Is Australia getting its fair share of gas revenues? Many Australians certainly don’t think so and if the Australian Taxation Office’s data is any indication, they may have a point.

A quick search of the data throws out some apparent shockers.

During the 2020/21 financial year, Woodside Energy recorded $6.7bn in revenue and yet only $157m of it was considered taxable income while paying exactly zero corporate taxes. Santos and its subsidiaries generated nearly $4.8bn, taxable income of just $68.8m and about $17,299 in taxes paid.

The latter’s results might be explained in part by having to struggle with an accounting loss of $306m during the entirety of 2020.

AGL had $10.4bn in revenue and paid no tax while Chevron Australia probably takes the cake with its three entities recording combined income of $12.5bn, $113m in taxable income and paid… $30 in tax.

Companies do have options to reduce their taxes by deducting expenses and depreciating their admittedly expensive capital investments, but some of the figures certainly look suspect at first glance.

A couple of disclaimers have to be made at this point. Firstly, we might have missed a subsidiary or two and secondly, oil prices (and other energy prices) weren’t anywhere close to the levels we are seeing now for much of that period due to the impact of COVID on the economy.

Woodside at least was quick to point out that while Woodside Petroleum paid no corporate tax, its two 90% entities Burrup Facilities Company Pty Ltd and Burrup Train 1 Pty Ltd, paid nearly $390m in taxes. Adding royalties to the mix takes this up to $658m for the whole of 2021.

The North West Shelf operator also noted that this amount would be significantly higher this year (thanks no doubt to high energy prices), pointing out that it had already paid more than $2bn in taxes and royalties from January to October this year.

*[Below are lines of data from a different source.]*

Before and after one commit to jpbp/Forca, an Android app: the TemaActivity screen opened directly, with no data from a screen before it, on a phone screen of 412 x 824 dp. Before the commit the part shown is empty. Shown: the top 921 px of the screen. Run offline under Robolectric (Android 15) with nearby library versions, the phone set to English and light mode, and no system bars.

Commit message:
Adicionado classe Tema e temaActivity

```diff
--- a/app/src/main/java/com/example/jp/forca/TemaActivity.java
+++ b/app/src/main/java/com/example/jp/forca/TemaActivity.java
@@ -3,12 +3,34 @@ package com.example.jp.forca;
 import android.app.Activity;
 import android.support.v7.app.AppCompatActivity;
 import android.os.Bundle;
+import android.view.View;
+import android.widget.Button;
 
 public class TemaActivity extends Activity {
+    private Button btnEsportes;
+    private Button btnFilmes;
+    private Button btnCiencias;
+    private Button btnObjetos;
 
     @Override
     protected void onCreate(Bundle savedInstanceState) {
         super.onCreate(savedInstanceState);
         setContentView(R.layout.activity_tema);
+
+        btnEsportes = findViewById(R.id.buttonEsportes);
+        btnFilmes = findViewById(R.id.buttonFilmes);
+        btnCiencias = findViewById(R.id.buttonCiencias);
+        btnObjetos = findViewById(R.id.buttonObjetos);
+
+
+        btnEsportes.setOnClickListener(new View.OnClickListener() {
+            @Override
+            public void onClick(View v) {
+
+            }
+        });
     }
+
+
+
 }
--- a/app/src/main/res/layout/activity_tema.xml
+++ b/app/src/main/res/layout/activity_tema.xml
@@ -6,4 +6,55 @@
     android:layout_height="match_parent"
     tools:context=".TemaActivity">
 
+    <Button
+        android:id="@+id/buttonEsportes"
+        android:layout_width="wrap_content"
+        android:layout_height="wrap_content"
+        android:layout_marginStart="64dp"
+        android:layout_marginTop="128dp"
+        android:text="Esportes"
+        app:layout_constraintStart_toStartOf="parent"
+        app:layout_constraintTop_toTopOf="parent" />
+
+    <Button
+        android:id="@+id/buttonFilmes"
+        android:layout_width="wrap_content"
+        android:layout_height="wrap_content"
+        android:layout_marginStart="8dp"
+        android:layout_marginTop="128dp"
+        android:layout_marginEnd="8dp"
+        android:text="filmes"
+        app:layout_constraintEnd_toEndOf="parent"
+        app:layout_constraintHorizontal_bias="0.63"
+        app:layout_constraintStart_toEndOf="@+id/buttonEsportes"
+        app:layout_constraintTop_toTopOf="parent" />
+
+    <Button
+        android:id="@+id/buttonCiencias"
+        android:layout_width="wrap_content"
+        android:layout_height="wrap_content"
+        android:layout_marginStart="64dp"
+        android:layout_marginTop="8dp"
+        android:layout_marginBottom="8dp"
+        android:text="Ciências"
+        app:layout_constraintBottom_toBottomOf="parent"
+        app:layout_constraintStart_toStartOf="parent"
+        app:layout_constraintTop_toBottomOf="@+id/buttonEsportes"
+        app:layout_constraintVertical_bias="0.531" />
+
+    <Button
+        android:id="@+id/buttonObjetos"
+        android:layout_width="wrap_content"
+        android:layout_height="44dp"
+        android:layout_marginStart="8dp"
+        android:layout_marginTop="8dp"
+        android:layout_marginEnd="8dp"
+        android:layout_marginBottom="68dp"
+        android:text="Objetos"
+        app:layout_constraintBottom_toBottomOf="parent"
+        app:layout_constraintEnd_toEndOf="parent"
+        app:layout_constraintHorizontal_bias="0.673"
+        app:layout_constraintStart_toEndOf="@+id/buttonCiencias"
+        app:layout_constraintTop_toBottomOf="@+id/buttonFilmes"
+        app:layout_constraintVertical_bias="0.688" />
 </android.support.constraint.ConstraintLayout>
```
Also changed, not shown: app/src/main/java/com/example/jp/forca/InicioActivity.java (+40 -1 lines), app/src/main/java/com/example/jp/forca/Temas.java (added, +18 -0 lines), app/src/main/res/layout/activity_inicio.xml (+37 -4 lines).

Interestingly, Chevron had previously predicted that it would begin paying income taxes by the mid-2020s (due to deductions related to the construction of its giant Gorgon and Wheatstone LNG projects) and were quick to point to a modest $149m income tax payment for the period from 1 January 2021 to 31 December 2021 while forecasting a far healthier $3.7bn payment for this year.

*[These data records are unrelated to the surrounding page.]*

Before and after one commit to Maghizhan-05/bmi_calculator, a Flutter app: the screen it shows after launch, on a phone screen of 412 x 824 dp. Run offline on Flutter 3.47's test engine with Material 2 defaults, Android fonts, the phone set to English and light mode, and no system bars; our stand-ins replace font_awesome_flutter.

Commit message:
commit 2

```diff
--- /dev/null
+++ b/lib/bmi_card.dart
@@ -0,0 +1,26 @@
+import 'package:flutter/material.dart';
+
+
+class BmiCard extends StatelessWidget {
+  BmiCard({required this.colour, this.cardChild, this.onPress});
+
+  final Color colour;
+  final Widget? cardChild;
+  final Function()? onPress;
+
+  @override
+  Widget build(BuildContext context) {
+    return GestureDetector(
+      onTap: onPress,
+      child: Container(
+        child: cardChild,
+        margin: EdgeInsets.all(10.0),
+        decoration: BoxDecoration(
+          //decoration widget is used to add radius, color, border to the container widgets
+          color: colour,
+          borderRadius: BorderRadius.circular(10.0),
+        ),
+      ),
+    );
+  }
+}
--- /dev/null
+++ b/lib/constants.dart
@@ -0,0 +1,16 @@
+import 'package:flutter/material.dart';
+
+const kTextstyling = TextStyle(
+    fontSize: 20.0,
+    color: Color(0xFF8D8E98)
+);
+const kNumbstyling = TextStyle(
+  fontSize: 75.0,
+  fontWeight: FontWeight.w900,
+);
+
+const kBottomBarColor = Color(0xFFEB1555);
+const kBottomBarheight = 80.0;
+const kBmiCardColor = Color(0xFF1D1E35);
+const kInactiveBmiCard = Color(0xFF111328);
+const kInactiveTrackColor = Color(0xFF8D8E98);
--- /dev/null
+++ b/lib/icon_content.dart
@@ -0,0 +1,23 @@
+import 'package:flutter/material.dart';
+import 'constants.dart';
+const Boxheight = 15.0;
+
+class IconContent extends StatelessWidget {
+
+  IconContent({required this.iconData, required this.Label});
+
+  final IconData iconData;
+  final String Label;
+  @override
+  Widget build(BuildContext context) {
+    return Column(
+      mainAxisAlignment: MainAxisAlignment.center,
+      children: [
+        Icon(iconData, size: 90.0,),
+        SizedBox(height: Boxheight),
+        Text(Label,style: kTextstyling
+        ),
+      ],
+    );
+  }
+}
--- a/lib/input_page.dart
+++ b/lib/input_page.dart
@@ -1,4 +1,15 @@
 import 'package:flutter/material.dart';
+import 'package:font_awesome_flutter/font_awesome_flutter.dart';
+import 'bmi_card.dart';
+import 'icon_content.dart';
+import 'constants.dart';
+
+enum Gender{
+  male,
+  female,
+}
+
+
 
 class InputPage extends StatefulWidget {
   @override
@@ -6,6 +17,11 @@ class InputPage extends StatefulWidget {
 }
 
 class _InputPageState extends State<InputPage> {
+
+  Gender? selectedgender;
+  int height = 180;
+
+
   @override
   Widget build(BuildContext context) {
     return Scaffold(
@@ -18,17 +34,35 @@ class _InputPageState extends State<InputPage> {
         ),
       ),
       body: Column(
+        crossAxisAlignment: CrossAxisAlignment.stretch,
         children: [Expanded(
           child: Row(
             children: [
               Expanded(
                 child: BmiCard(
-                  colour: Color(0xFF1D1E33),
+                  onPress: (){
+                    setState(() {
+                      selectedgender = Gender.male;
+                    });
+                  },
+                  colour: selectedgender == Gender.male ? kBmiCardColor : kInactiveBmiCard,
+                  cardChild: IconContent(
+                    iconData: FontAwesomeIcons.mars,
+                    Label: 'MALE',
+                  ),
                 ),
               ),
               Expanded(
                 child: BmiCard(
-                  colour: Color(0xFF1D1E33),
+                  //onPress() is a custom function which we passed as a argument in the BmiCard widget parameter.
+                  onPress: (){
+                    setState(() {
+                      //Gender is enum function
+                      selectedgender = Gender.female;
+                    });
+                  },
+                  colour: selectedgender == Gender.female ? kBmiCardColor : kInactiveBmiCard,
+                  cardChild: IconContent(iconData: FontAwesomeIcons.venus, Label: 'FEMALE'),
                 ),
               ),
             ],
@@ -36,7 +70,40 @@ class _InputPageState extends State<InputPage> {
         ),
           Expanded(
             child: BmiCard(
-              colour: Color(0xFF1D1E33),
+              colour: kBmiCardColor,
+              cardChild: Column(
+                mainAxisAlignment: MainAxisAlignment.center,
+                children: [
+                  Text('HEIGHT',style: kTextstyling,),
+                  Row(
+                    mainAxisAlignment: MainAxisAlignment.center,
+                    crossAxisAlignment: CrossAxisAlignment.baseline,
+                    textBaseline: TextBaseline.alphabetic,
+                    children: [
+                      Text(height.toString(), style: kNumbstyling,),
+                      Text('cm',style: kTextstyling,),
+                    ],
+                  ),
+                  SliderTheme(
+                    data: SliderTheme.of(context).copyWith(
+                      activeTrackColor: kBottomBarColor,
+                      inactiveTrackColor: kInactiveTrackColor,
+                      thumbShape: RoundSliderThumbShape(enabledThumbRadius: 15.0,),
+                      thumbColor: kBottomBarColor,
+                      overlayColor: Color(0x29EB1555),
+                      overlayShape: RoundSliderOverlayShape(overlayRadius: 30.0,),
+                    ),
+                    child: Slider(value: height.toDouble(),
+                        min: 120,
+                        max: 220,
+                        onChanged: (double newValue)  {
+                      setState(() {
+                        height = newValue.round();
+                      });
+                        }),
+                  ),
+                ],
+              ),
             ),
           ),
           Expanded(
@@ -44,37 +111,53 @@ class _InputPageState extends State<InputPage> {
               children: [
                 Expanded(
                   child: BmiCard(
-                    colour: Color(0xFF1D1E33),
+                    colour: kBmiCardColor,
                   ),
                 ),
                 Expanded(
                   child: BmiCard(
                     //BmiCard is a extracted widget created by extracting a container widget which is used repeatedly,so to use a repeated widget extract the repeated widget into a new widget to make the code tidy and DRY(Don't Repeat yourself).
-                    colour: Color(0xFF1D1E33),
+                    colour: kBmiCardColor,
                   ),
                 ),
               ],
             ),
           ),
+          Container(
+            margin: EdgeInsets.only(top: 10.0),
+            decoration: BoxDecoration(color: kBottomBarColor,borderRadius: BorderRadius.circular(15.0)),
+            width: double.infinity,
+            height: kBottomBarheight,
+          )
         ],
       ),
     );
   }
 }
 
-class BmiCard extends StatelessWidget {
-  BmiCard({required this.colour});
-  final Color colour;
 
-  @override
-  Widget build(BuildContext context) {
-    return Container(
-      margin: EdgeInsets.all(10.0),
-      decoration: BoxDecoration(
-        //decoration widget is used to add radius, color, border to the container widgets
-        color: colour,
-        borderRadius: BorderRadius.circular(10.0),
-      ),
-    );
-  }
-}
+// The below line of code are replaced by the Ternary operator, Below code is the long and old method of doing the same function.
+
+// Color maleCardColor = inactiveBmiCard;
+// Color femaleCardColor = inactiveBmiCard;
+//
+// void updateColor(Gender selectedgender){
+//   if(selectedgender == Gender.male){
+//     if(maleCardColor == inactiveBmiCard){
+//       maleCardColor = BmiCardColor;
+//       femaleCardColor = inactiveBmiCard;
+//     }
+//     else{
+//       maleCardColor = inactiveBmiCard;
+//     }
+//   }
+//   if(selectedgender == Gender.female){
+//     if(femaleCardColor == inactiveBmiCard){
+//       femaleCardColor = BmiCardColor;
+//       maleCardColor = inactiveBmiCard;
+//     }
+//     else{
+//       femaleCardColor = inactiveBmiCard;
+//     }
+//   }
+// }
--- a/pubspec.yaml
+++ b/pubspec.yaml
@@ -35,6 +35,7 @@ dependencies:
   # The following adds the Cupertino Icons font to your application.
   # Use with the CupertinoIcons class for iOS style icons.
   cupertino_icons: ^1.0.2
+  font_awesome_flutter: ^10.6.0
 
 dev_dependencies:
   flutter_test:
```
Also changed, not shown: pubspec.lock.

On a somewhat separate note, Santos’ three entities paid $198m through the Petroleum Resource Rent Tax (out of a grand total of almost $926m).

Judging the judges on taxation

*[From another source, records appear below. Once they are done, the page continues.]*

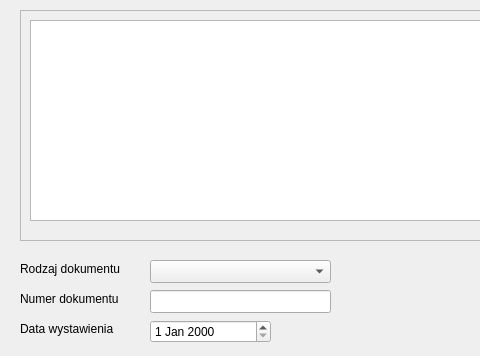
Before: the Qt Designer form addtostore.ui in lkucz/magazyn, drawn with Qt 5; both pictures show x 0 to 480 and y 0 to 356 of the 767 by 356 pixel window.
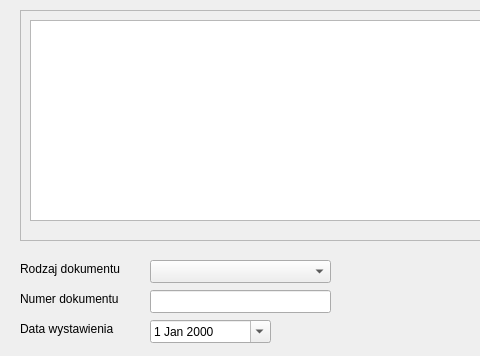
After: the same form once the commit is applied.

The edit to the form file:
```diff
--- a/addtostore.ui
+++ b/addtostore.ui
@@ -155,6 +155,19 @@
      <height>23</height>
     </rect>
    </property>
+   <property name="calendarPopup">
+    <bool>true</bool>
+   </property>
+   <property name="timeSpec">
+    <enum>Qt::UTC</enum>
+   </property>
+   <property name="date">
+    <date>
+     <year>2000</year>
+     <month>1</month>
+     <day>1</day>
+    </date>
+   </property>
   </widget>
  </widget>
  <resources/>
```
Left out of the diff: 2 changed lines with no effect on the pictures.
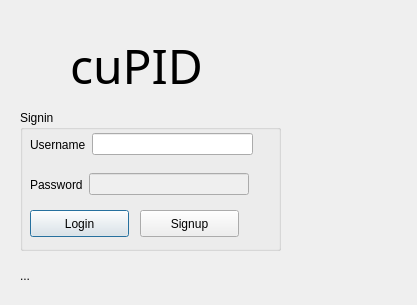
Qt form loginwindow.ui (sprinklej/00100100) before a commit.
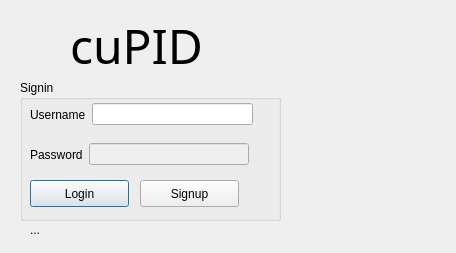
The same form after that commit.

Patch:
```diff
--- a/loginwindow.ui
+++ b/loginwindow.ui
@@ -6,8 +6,8 @@
    <rect>
     <x>0</x>
     <y>0</y>
-    <width>417</width>
-    <height>305</height>
+    <width>456</width>
+    <height>253</height>
    </rect>
   </property>
   <property name="windowTitle">
@@ -16,8 +16,8 @@
   <widget class="QLabel" name="status">
    <property name="geometry">
     <rect>
-     <x>20</x>
-     <y>266</y>
+     <x>30</x>
+     <y>220</y>
      <width>211</width>
      <height>20</height>
     </rect>
@@ -33,7 +33,7 @@
    <property name="geometry">
     <rect>
      <x>20</x>
-     <y>110</y>
+     <y>80</y>
      <width>261</width>
      <height>141</height>
     </rect>
@@ -129,7 +129,7 @@
    <property name="geometry">
     <rect>
      <x>70</x>
-     <y>40</y>
+     <y>20</y>
      <width>141</width>
      <height>51</height>
     </rect>
@@ -149,8 +149,8 @@
     <rect>
      <x>280</x>
      <y>10</y>
-     <width>111</width>
-     <height>121</height>
+     <width>171</width>
+     <height>221</height>
     </rect>
    </property>
    <property name="text">
```
Left out of the diff: 2 changed lines with no effect on the pictures.
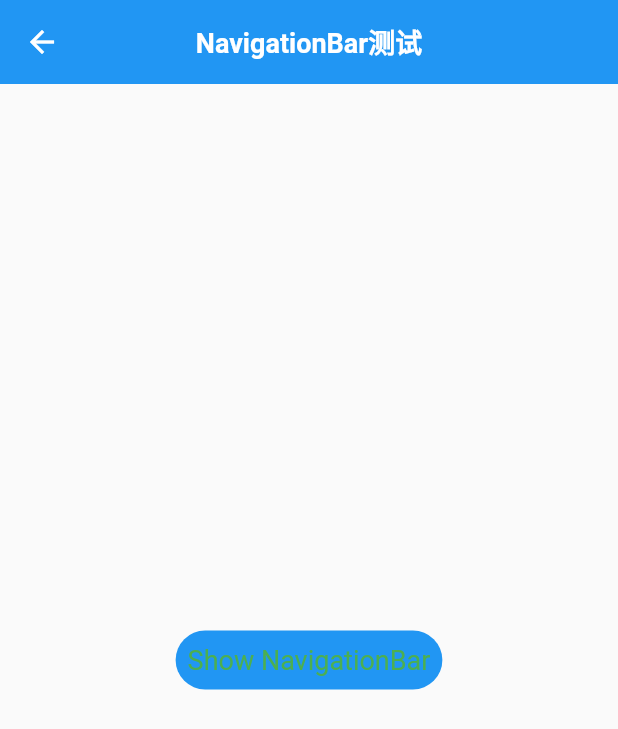
After one commit to FlyNothing/flutter_demo, a Flutter app: the NavigationBarHomePage screen opened directly, item 3 of the bottom bar chosen, after a tap on "Hide NavigationBar", on a phone screen of 412 x 824 dp. The commit adds this screen. Shown: the top 729 px of the screen. Run offline on Flutter 3.47's test engine with Material 2 defaults, Android fonts, the phone set to English and light mode, and no system bars; our stand-ins replace cached_network_image, date_format, dio, easy_refresh, flutter_easyloading, flutter_screenutil and 3 more; missing offline and left inert: flutter_date_picker_timeline; accounts and stored records are empty.

Commit message:
[A] - 新增NavigationBar隐藏和显示

```diff
--- a/lib/base/base_menu_config.dart
+++ b/lib/base/base_menu_config.dart
@@ -1,4 +1,5 @@
 import 'package:flutter/material.dart';
+import 'package:flutter_demo/base/bottomnavigationbar/navigation_bar_home_page.dart';
 import 'package:flutter_demo/base/enumpage/blend_mode_page.dart';
 import 'package:flutter_demo/base/enumpage/box_fit_page.dart';
 import 'package:flutter_demo/base/futuretimer/future_demo_page.dart';
@@ -23,6 +24,7 @@ List<BaseMenuVO> baseMenuList = [
   BaseMenuVO("BlendMode模式", const BlendModePage()),
   BaseMenuVO("指示器", const BaseProgressIndicatorMenuPage()),
   BaseMenuVO("主题", const ThemeDemoPage()),
+  BaseMenuVO("隐藏NavigationBar", const NavigationBarHomePage()),
 ];
 
 class BaseMenuVO {
--- /dev/null
+++ b/lib/base/bottomnavigationbar/navigation_bar_hidden_page.dart
@@ -0,0 +1,42 @@
+import 'package:flutter/material.dart';
+import 'package:flutter_demo/common/util/global_widget.dart';
+import 'package:flutter_demo/common/util/text_style.dart';
+
+class NavigationBarHiddenPage extends StatefulWidget {
+  const NavigationBarHiddenPage(this._setVisible, {super.key});
+  final Function(bool visiable) _setVisible;
+
+  @override
+  State<StatefulWidget> createState() => NavigationBarHiddenPageState();
+}
+
+class NavigationBarHiddenPageState extends State<NavigationBarHiddenPage> {
+  bool visible = true;
+  @override
+  Widget build(BuildContext context) {
+    return Scaffold(
+      appBar: appBarStandard(title: "NavigationBar测试"),
+      body: _getBody(),
+    );
+  }
+
+  Widget _getBody() {
+    return Center(
+      child: TextButton(
+          onPressed: () {
+            visible = !visible;
+            widget._setVisible(visible);
+            setState(() {});
+          },
+          child: visible
+              ? Text(
+                  "Hide NavigationBar",
+                  style: TextStyleUtil.size18W400(color: Colors.red),
+                )
+              : Text(
+                  "Show NavigationBar",
+                  style: TextStyleUtil.size18W400(color: Colors.green),
+                )),
+    );
+  }
+}
--- /dev/null
+++ b/lib/base/bottomnavigationbar/navigation_bar_home_page.dart
@@ -0,0 +1,63 @@
+import 'package:flutter/material.dart';
+import 'package:flutter_demo/base/bottomnavigationbar/navigation_bar_hidden_page.dart';
+import 'package:flutter_demo/base/bottomnavigationbar/navigation_bar_show_page1.dart';
+import 'package:flutter_demo/base/bottomnavigationbar/navigation_bar_show_page2.dart';
+
+class NavigationBarHomePage extends StatefulWidget {
+  const NavigationBarHomePage({Key? key}) : super(key: key);
+
+  @override
+  State<NavigationBarHomePage> createState() => _NavigationBarHomePageState();
+}
+
+class _NavigationBarHomePageState extends State<NavigationBarHomePage> {
+  bool _visible = true;
+  late List _barList;
+  final List<BottomNavigationBarItem> _myTabs = [];
+  final List<Widget> _myPages = [];
+  int _selIndex = 0;
+
+  @override
+  void initState() {
+    super.initState();
+    _barList = [
+      {'text': 'Show1', 'icon': const Icon(Icons.visibility), 'page': const NavigationBarShowPage1()},
+      {'text': 'Show2', 'icon': const Icon(Icons.visibility), 'page': const NavigationBarShowPage2()},
+      {'text': 'Hidden', 'icon': const Icon(Icons.disabled_visible), 'page': NavigationBarHiddenPage(_setVisible)},
+    ];
+    for (int i = 0; i < _barList.length; i++) {
+      _myTabs.add(BottomNavigationBarItem(
+        icon: _barList[i]['icon'],
+        label: _barList[i]['text'],
+      ));
+      _myPages.add(_barList[i]['page']);
+    }
+  }
+
+  @override
+  Widget build(BuildContext context) {
+    return Scaffold(
+      bottomNavigationBar: Visibility(
+        visible: _visible,
+        child: BottomNavigationBar(
+          items: _myTabs,
+          currentIndex: _selIndex,
+          onTap: _onTap,
+          type: BottomNavigationBarType.fixed,
+        ),
+      ),
+      body: _barList[_selIndex]['page'],
+    );
+  }
+
+  void _onTap(int index) {
+    setState(() {
+      _selIndex = index;
+    });
+  }
+
+  void _setVisible(bool visiable) {
+    _visible = visiable;
+    setState(() {});
+  }
+}
--- /dev/null
+++ b/lib/base/bottomnavigationbar/navigation_bar_show_page1.dart
@@ -0,0 +1,24 @@
+import 'package:flutter/material.dart';
+import 'package:flutter_demo/common/util/global_widget.dart';
+import 'package:flutter_demo/common/util/text_style.dart';
+
+class NavigationBarShowPage1 extends StatelessWidget {
+  const NavigationBarShowPage1({super.key});
+
+  @override
+  Widget build(BuildContext context) {
+    return Scaffold(
+      appBar: appBarStandard(title: "NavigationBar测试"),
+      body: _getBody(),
+    );
+  }
+
+  Widget _getBody() {
+    return Center(
+      child: Text(
+        "NavigationBarShowPage1",
+        style: TextStyleUtil.size18W400(color: Colors.green),
+      ),
+    );
+  }
+}
--- /dev/null
+++ b/lib/base/bottomnavigationbar/navigation_bar_show_page2.dart
@@ -0,0 +1,24 @@
+import 'package:flutter/material.dart';
+import 'package:flutter_demo/common/util/global_widget.dart';
+import 'package:flutter_demo/common/util/text_style.dart';
+
+class NavigationBarShowPage2 extends StatelessWidget {
+  const NavigationBarShowPage2({super.key});
+
+  @override
+  Widget build(BuildContext context) {
+    return Scaffold(
+      appBar: appBarStandard(title: "NavigationBar测试"),
+      body: _getBody(),
+    );
+  }
+
+  Widget _getBody() {
+    return Center(
+      child: Text(
+        "NavigationBarShowPage2",
+        style: TextStyleUtil.size18W400(color: Colors.green),
+      ),
+    );
+  }
+}
```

While the numbers in the ATO’s 2020/21 data seem damning at first sight – as has been picked up on by many others, the impact of COVID largely made for some difficult times for energy companies during that period.

To use those figures as justification that oil and gas companies are not paying their taxes seems just a little disingenuous and just enough for us to give them a bit of latitude.

However, the real drama might come from the PRRT which from the 2017 financial year has yielded anywhere between $881m to $1.16bn (in the 2018 financial year) in additional tax revenue.

Given that the PRRT is supposed to be levied at a rate of 40% on taxable profits generated from petroleum products produced by offshore projects, the numbers do seem bare (based on what data we have available) and lend some credence to calls to strengthen the profits tax and/or introduce a further windfall tax.

West to east gas drama returns

Meanwhile, New South Wales Treasurer Matt Kean’s call for the establishment of a national gas policy that would force Western Australia to send its reserved gas to the east has been met by derision and rightly so.

WA Premier Mark McGowan was scathing in his reply, saying that WA “shouldn’t and won’t be punished for getting it right from the start” – a reference to the state’s domestic gas reservation policy that has made it the envy of eastern states. He added that NSW should actually do some hard work and stop blaming others for its failures.


It doesn’t take much to uncover why Kean’s plan is unfeasible to say the least.

Even if such a plan were implemented, the actual logistics of getting the gas from WA to the east are daunting.

One of the oft-mentioned options – an intercontinental pipeline – was found by ACIL Allen to be unsuitable due to the years required to complete necessary planning, approvals, route acquisition, commercial agreements and more as well as the large capital investment of some $5bn. That’s a sum that’s likely to have increase since then.

Shipping the gas over as LNG also runs into the simple problem of NSW not having any regasification facilities – and building them will again take time and cost money.

Maybe time to end that moratorium on gas drilling instead?